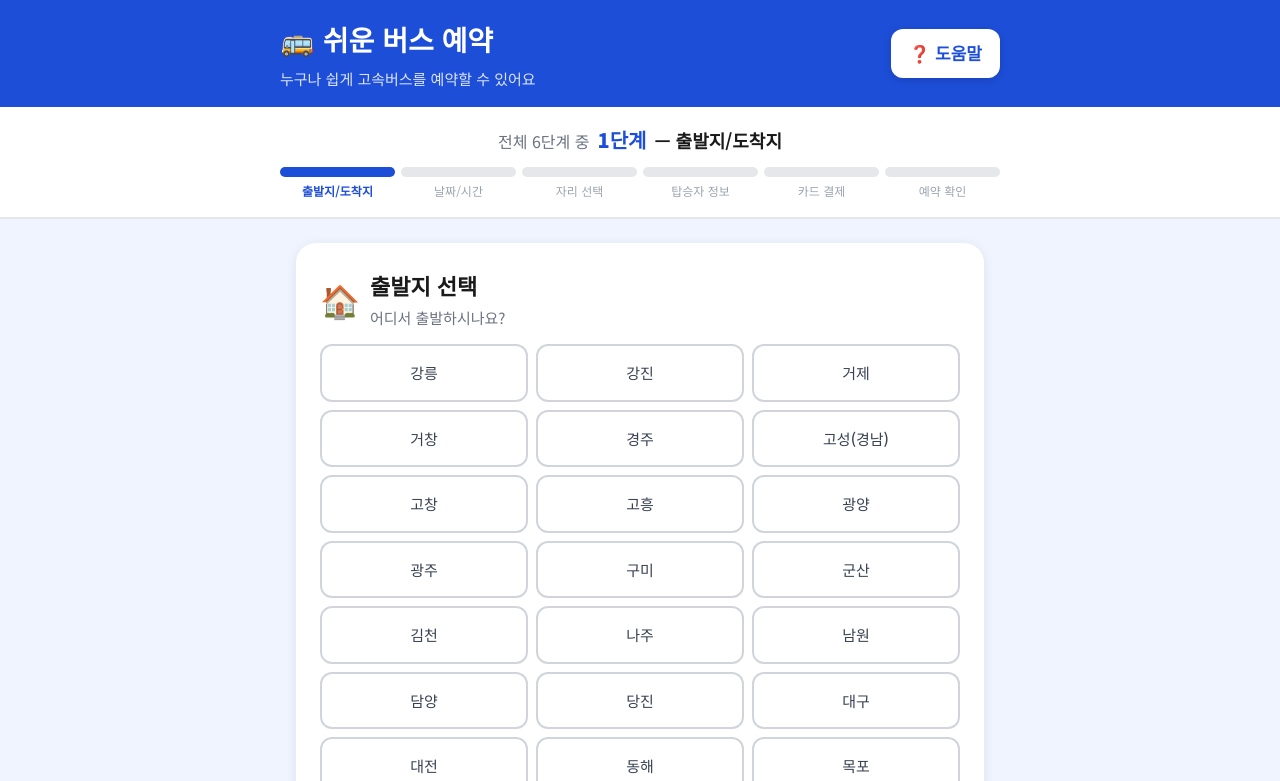
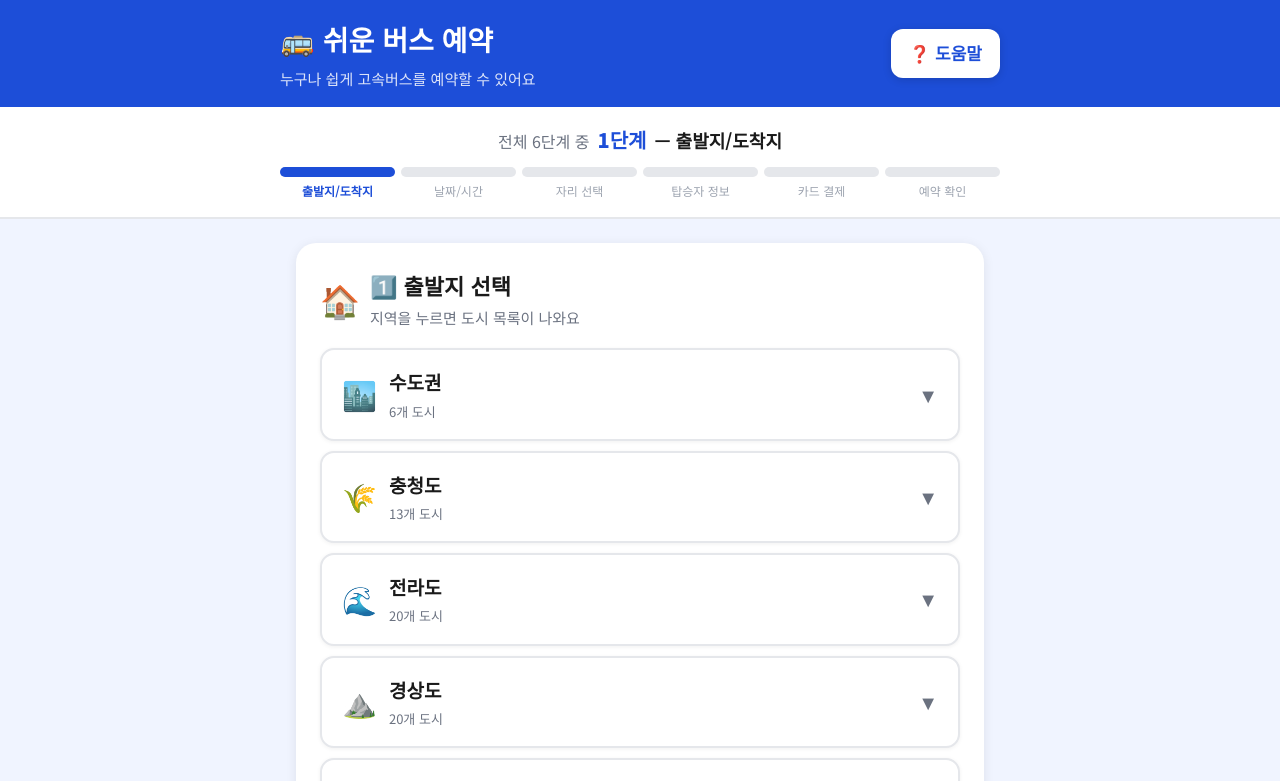
Before and after one commit to ehdtlt20404-rgb/senior-bus, a Next.js app: page /senior-bus/ in a window 1280 px wide. Shown: the top 781 px of the page. Built offline with nearby package versions, Linux system fonts and the light colour scheme.

Commit message:
feat: 지역별 그룹 UI (수도권/충청/전라/경상/강원), 대전↔태안 노선 추가

```diff
--- a/components/Step1Departure.tsx
+++ b/components/Step1Departure.tsx
@@ -1,7 +1,8 @@
 "use client";
 
+import { useState } from "react";
 import { BookingData } from "@/app/page";
-import { ALL_CITIES, ROUTE_MAP } from "@/lib/routes";
+import { REGION_GROUPS, ROUTE_MAP } from "@/lib/routes";
 
 type Props = {
   booking: BookingData;
@@ -9,56 +10,143 @@ type Props = {
   onNext: () => void;
 };
 
-function CityButton({
-  label,
-  selected,
-  disabled,
-  onClick,
+function RegionPicker({
+  title,
+  selectedCity,
+  availableCities,
+  onSelect,
+  showAll,
 }: {
-  label: string;
-  selected: boolean;
-  disabled?: boolean;
-  onClick: () => void;
+  title: string;
+  selectedCity: string;
+  availableCities: string[] | null; // null = 모두 선택 가능
+  onSelect: (city: string) => void;
+  showAll: boolean;
 }) {
+  const [openRegion, setOpenRegion] = useState<string | null>(null);
+
+  return (
+    <div>
+      <div style={{ display: "flex", flexDirection: "column", gap: "10px" }}>
+        {REGION_GROUPS.map((region) => {
+          const isOpen = openRegion === region.label;
+          const hasSelection = region.cities.includes(selectedCity);
+
+          // 이 지역에서 선택 가능한 도시 수
+          const availableInRegion = availableCities
+            ? region.cities.filter((c) => availableCities.includes(c))
+            : region.cities;
+
+          if (!showAll && availableCities && availableInRegion.length === 0) {
+            return null; // 갈 수 없는 지역은 숨김
+          }
+
+          return (
+            <div key={region.label}>
+              {/* 지역 버튼 */}
+              <button
+                onClick={() => setOpenRegion(isOpen ? null : region.label)}
+                style={{
+                  width: "100%",
+                  padding: "16px 20px",
+                  borderRadius: isOpen ? "14px 14px 0 0" : "14px",
+                  border: hasSelection
+                    ? "3px solid #1d4ed8"
+                    : isOpen
+                    ? "2px solid #93c5fd"
+                    : "2px solid #e5e7eb",
+                  background: hasSelection ? "#dbeafe" : isOpen ? "#f0f9ff" : "white",
+                  display: "flex",
+                  alignItems: "center",
+                  justifyContent: "space-between",
+                  cursor: "pointer",
+                  boxShadow: "0 1px 4px rgba(0,0,0,0.06)",
+                }}
+              >
+                <div style={{ display: "flex", alignItems: "center", gap: "12px" }}>
+                  <span style={{ fontSize: "28px" }}>{region.icon}</span>
+                  <div style={{ textAlign: "left" }}>
+                    <div style={{ fontSize: "19px", fontWeight: "800", color: hasSelection ? "#1d4ed8" : "#1a1a1a" }}>
+                      {region.label}
+                      {hasSelection && <span style={{ marginLeft: "8px", fontSize: "16px" }}>✅ {selectedCity}</span>}
+                    </div>
+                    <div style={{ fontSize: "13px", color: "#6b7280", marginTop: "2px" }}>
+                      {availableCities
+                        ? `${availableInRegion.length}개 노선 운행 중`
+                        : `${region.cities.length}개 도시`}
+                    </div>
+                  </div>
+                </div>
+                <span style={{ fontSize: "20px", color: "#6b7280" }}>{isOpen ? "▲" : "▼"}</span>
+              </button>
+
+              {/* 도시 목록 */}
+              {isOpen && (
+                <div
+                  style={{
+                    border: "2px solid #93c5fd",
+                    borderTop: "none",
+                    borderRadius: "0 0 14px 14px",
+                    padding: "16px",
+                    background: "#f8faff",
+                    display: "grid",
+                    gridTemplateColumns: "repeat(3, 1fr)",
+                    gap: "8px",
+                  }}
+                >
+                  {region.cities.map((city) => {
+                    const isAvailable = availableCities ? availableCities.includes(city) : true;
+                    const isSelected = selectedCity === city;
                     return (
                       <button
-      onClick={onClick}
-      disabled={disabled}
+                        key={city}
+                        onClick={() => {
+                          if (!isAvailable) return;
+                          onSelect(city);
+                          setOpenRegion(null);
+                        }}
+                        disabled={!isAvailable}
                         style={{
-        padding: "14px 8px",
-        borderRadius: "12px",
-        border: selected
+                          padding: "12px 6px",
+                          borderRadius: "10px",
+                          border: isSelected
                             ? "3px solid #1d4ed8"
-          : disabled
-          ? "2px solid #f3f4f6"
-          : "2px solid #d1d5db",
-        background: selected
-          ? "#dbeafe"
-          : disabled
-          ? "#f9fafb"
-          : "white",
-        color: selected ? "#1d4ed8" : disabled ? "#d1d5db" : "#374151",
+                            : isAvailable
+                            ? "2px solid #d1d5db"
+                            : "2px solid #f3f4f6",
+                          background: isSelected ? "#1d4ed8" : isAvailable ? "white" : "#f9fafb",
+                          color: isSelected ? "white" : isAvailable ? "#374151" : "#d1d5db",
                           fontSize: "15px",
-        fontWeight: selected ? "700" : "500",
+                          fontWeight: isSelected ? "800" : "500",
+                          cursor: isAvailable ? "pointer" : "not-allowed",
                           textAlign: "center",
-        cursor: disabled ? "not-allowed" : "pointer",
-        boxShadow: selected ? "0 0 0 3px rgba(29,78,216,0.15)" : "none",
-        transition: "all 0.15s",
                         }}
-      aria-pressed={selected}
-      aria-disabled={disabled}
+                        aria-pressed={isSelected}
                       >
-      {label}
+                        {city}
                       </button>
+                    );
+                  })}
+                  {availableCities && availableInRegion.length === 0 && (
+                    <div style={{ gridColumn: "1/-1", textAlign: "center", color: "#9ca3af", fontSize: "14px", padding: "8px" }}>
+                      이 지역으로 가는 직행 노선이 없어요
+                    </div>
+                  )}
+                </div>
+              )}
+            </div>
+          );
+        })}
+      </div>
+    </div>
   );
 }
 
 export default function Step1Departure({ booking, update, onNext }: Props) {
-  const availableArrivals = booking.departure ? ROUTE_MAP[booking.departure] || [] : [];
-  const canNext = booking.departure && booking.arrival;
+  const availableArrivals = booking.departure ? ROUTE_MAP[booking.departure] || [] : null;
+  const canNext = !!(booking.departure && booking.arrival);
 
   const handleDepartureSelect = (city: string) => {
-    // 출발지 바꾸면 도착지 초기화
     update({ departure: city, arrival: "" });
   };
 
@@ -66,87 +154,55 @@ export default function Step1Departure({ booking, update, onNext }: Props) {
     <div>
       {/* 출발지 */}
       <div style={{ background: "white", borderRadius: "20px", padding: "24px", marginBottom: "20px", boxShadow: "0 2px 12px rgba(0,0,0,0.08)" }}>
-        <div style={{ display: "flex", alignItems: "center", gap: "10px", marginBottom: "14px" }}>
+        <div style={{ display: "flex", alignItems: "center", gap: "10px", marginBottom: "18px" }}>
           <span style={{ fontSize: "32px" }}>🏠</span>
           <div>
-            <div style={{ fontSize: "22px", fontWeight: "800", color: "#1a1a1a" }}>출발지 선택</div>
-            <div style={{ fontSize: "15px", color: "#6b7280" }}>어디서 출발하시나요?</div>
+            <div style={{ fontSize: "22px", fontWeight: "800", color: "#1a1a1a" }}>1️⃣ 출발지 선택</div>
+            <div style={{ fontSize: "15px", color: "#6b7280" }}>지역을 누르면 도시 목록이 나와요</div>
           </div>
         </div>
-
-        {booking.departure && (
-          <div style={{ background: "#dbeafe", borderRadius: "10px", padding: "12px 16px", marginBottom: "14px", fontSize: "18px", fontWeight: "700", color: "#1d4ed8" }}>
-            ✅ 선택됨: {booking.departure}
-          </div>
-        )}
-
-        <div style={{ display: "grid", gridTemplateColumns: "repeat(3, 1fr)", gap: "8px" }}>
-          {ALL_CITIES.map((city) => (
-            <CityButton
-              key={city}
-              label={city}
-              selected={booking.departure === city}
-              onClick={() => handleDepartureSelect(city)}
+        <RegionPicker
+          title="출발지"
+          selectedCity={booking.departure}
+          availableCities={null}
+          onSelect={handleDepartureSelect}
+          showAll={true}
         />
-          ))}
-        </div>
       </div>
 
       {/* 도착지 */}
       <div style={{ background: "white", borderRadius: "20px", padding: "24px", marginBottom: "20px", boxShadow: "0 2px 12px rgba(0,0,0,0.08)" }}>
-        <div style={{ display: "flex", alignItems: "center", gap: "10px", marginBottom: "14px" }}>
+        <div style={{ display: "flex", alignItems: "center", gap: "10px", marginBottom: "18px" }}>
           <span style={{ fontSize: "32px" }}>📍</span>
           <div>
-            <div style={{ fontSize: "22px", fontWeight: "800", color: "#1a1a1a" }}>도착지 선택</div>
+            <div style={{ fontSize: "22px", fontWeight: "800", color: "#1a1a1a" }}>2️⃣ 도착지 선택</div>
             <div style={{ fontSize: "15px", color: "#6b7280" }}>
               {booking.departure
-                ? `${booking.departure}에서 갈 수 있는 곳만 표시됩니다`
-                : "먼저 출발지를 선택해주세요"}
+                ? `${booking.departure}에서 갈 수 있는 곳만 표시돼요`
+                : "출발지를 먼저 선택해주세요"}
             </div>
           </div>
         </div>
 
-        {!booking.departure && (
-          <div style={{ textAlign: "center", padding: "32px 16px", color: "#9ca3af", fontSize: "17px" }}>
+        {!booking.departure ? (
+          <div style={{ textAlign: "center", padding: "32px", color: "#9ca3af", fontSize: "18px", background: "#f9fafb", borderRadius: "14px" }}>
             ☝️ 위에서 출발지를 먼저 선택해주세요
           </div>
-        )}
-
-        {booking.departure && (
-          <>
-            {booking.arrival && (
-              <div style={{ background: "#dcfce7", borderRadius: "10px", padding: "12px 16px", marginBottom: "14px", fontSize: "18px", fontWeight: "700", color: "#16a34a" }}>
-                ✅ 선택됨: {booking.arrival}
-              </div>
-            )}
-
-            <div style={{ display: "grid", gridTemplateColumns: "repeat(3, 1fr)", gap: "8px" }}>
-              {ALL_CITIES.map((city) => {
-                const isAvailable = availableArrivals.includes(city);
-                const isSelected = booking.arrival === city;
-                return (
-                  <CityButton
-                    key={city}
-                    label={city}
-                    selected={isSelected}
-                    disabled={!isAvailable}
-                    onClick={() => isAvailable && update({ arrival: city })}
+        ) : (
+          <RegionPicker
+            title="도착지"
+            selectedCity={booking.arrival}
+            availableCities={availableArrivals}
+            onSelect={(city) => update({ arrival: city })}
+            showAll={false}
           />
-                );
-              })}
-            </div>
-
-            <div style={{ marginTop: "14px", fontSize: "13px", color: "#9ca3af", textAlign: "center" }}>
-              회색 버튼은 {booking.departure}에서 직행으로 갈 수 없는 곳이에요
-            </div>
-          </>
         )}
       </div>
 
       {/* 노선 요약 */}
       {booking.departure && booking.arrival && (
-        <div style={{ background: "#fef9c3", borderRadius: "14px", padding: "16px", marginBottom: "20px", fontSize: "18px", textAlign: "center", fontWeight: "600", color: "#854d0e" }}>
-          🚌 {booking.departure} → {booking.arrival} 노선을 선택했어요!
+        <div style={{ background: "#fef9c3", borderRadius: "14px", padding: "18px", marginBottom: "20px", fontSize: "20px", textAlign: "center", fontWeight: "700", color: "#854d0e" }}>
+          🚌 {booking.departure} → {booking.arrival}
         </div>
       )}
 
@@ -154,24 +210,15 @@ export default function Step1Departure({ booking, update, onNext }: Props) {
         onClick={onNext}
         disabled={!canNext}
         style={{
-          width: "100%",
-          padding: "20px",
-          borderRadius: "16px",
-          border: "none",
+          width: "100%", padding: "20px", borderRadius: "16px", border: "none",
           background: canNext ? "#1d4ed8" : "#d1d5db",
           color: canNext ? "white" : "#9ca3af",
-          fontSize: "22px",
-          fontWeight: "800",
+          fontSize: "22px", fontWeight: "800",
           cursor: canNext ? "pointer" : "not-allowed",
           boxShadow: canNext ? "0 4px 16px rgba(29,78,216,0.35)" : "none",
-          transition: "all 0.2s",
         }}
       >
-        {!booking.departure
-          ? "출발지를 선택해주세요"
-          : !booking.arrival
-          ? "도착지를 선택해주세요"
-          : "다음 단계로 → (날짜 선택)"}
+        {!booking.departure ? "출발지를 선택해주세요" : !booking.arrival ? "도착지를 선택해주세요" : "다음 단계로 → (날짜 선택)"}
       </button>
     </div>
   );
--- a/lib/routes.ts
+++ b/lib/routes.ts
@@ -5,28 +5,19 @@ const ONE_WAY_ROUTES: [string, string[]][] = [
   [
     "서울(강남)",
     [
-      // 경부·동해선
       "부산", "대구", "울산", "창원", "진주", "경주", "포항", "안동", "구미",
-      "통영", "거제", "사천", "고성(경남)", "밀양", "거창", "함양",
-      // 호남선
+      "통영", "거제", "사천", "고성(경남)", "밀양", "거창", "함양", "김천", "상주", "영주", "문경",
       "광주", "순천", "여수", "목포", "나주", "광양", "담양", "장흥", "해남", "고흥", "보성",
-      // 전북
       "전주", "익산", "군산", "정읍", "남원", "고창", "부안",
-      // 충청
       "대전", "청주", "천안", "세종", "충주", "제천", "평택", "오산",
-      // 강원
       "강릉", "속초", "원주", "춘천", "동해", "삼척", "태백", "홍천", "양양",
-      // 경북
-      "영주", "상주", "문경", "김천",
     ],
   ],
   [
     "서울(센트럴)",
     [
-      // 호남선 (서울 호남터미널)
       "광주", "순천", "여수", "목포", "나주", "장흥", "해남", "강진", "완도",
       "전주", "익산", "군산", "정읍", "남원", "고창", "부안",
-      // 충남 서해안
       "태안", "서산", "보령", "홍성", "당진", "예산", "서천",
       "대전",
     ],
@@ -57,7 +48,7 @@ const ONE_WAY_ROUTES: [string, string[]][] = [
   [
     "대구",
     [
-      "울산", "창원", "진주", "경주", "포항", "구미", "안동", "영주", "상주", "김천", "거창",
+      "울산", "창원", "진주", "경주", "포항", "구미", "안동", "영주", "상주", "김천", "거창", "밀양",
       "광주", "전주",
       "대전", "청주",
     ],
@@ -78,7 +69,8 @@ const ONE_WAY_ROUTES: [string, string[]][] = [
       "전주", "익산", "군산",
       "강릉", "원주",
       "부산", "울산", "창원", "진주",
-      "서산", "홍성", "보령",
+      // 충남 서해안 직행 노선
+      "태안", "서산", "홍성", "보령", "당진", "예산",
     ],
   ],
   [
@@ -112,7 +104,7 @@ const ONE_WAY_ROUTES: [string, string[]][] = [
   ],
   [
     "태안",
-    ["서산", "홍성", "보령", "당진"],
+    ["서산", "홍성", "보령", "당진", "예산"],
   ],
   [
     "춘천",
@@ -150,5 +142,38 @@ function buildRouteMap(): Record<string, string[]> {
 
 export const ROUTE_MAP: Record<string, string[]> = buildRouteMap();
 
-// 모든 도시 목록 (가나다 순)
+// 지역별 도시 그룹
+export const REGION_GROUPS: { label: string; icon: string; cities: string[] }[] = [
+  {
+    label: "수도권",
+    icon: "🏙️",
+    cities: ["서울(강남)", "서울(센트럴)", "인천", "수원", "평택", "오산"],
+  },
+  {
+    label: "충청도",
+    icon: "🌾",
+    cities: ["대전", "청주", "천안", "세종", "충주", "제천",
+             "태안", "서산", "보령", "홍성", "당진", "예산", "서천"],
+  },
+  {
+    label: "전라도",
+    icon: "🌊",
+    cities: ["광주", "전주", "익산", "군산", "정읍", "남원", "고창", "부안",
+             "순천", "여수", "목포", "나주", "광양", "담양",
+             "장흥", "해남", "고흥", "보성", "강진", "완도"],
+  },
+  {
+    label: "경상도",
+    icon: "⛰️",
+    cities: ["부산", "대구", "울산", "창원", "진주", "경주", "포항",
+             "안동", "구미", "통영", "거제", "사천", "고성(경남)",
+             "밀양", "거창", "함양", "영주", "상주", "문경", "김천"],
+  },
+  {
+    label: "강원도",
+    icon: "🏔️",
+    cities: ["강릉", "속초", "원주", "춘천", "동해", "삼척", "태백", "홍천", "양양"],
+  },
+];
+
 export const ALL_CITIES = Object.keys(ROUTE_MAP).sort();
```
Lines whose indentation alone changed are shown as unchanged.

■ **What to produce**
How many of the lines in the records include the word "null"? Only the number should be given.

■ **Result of the task**
7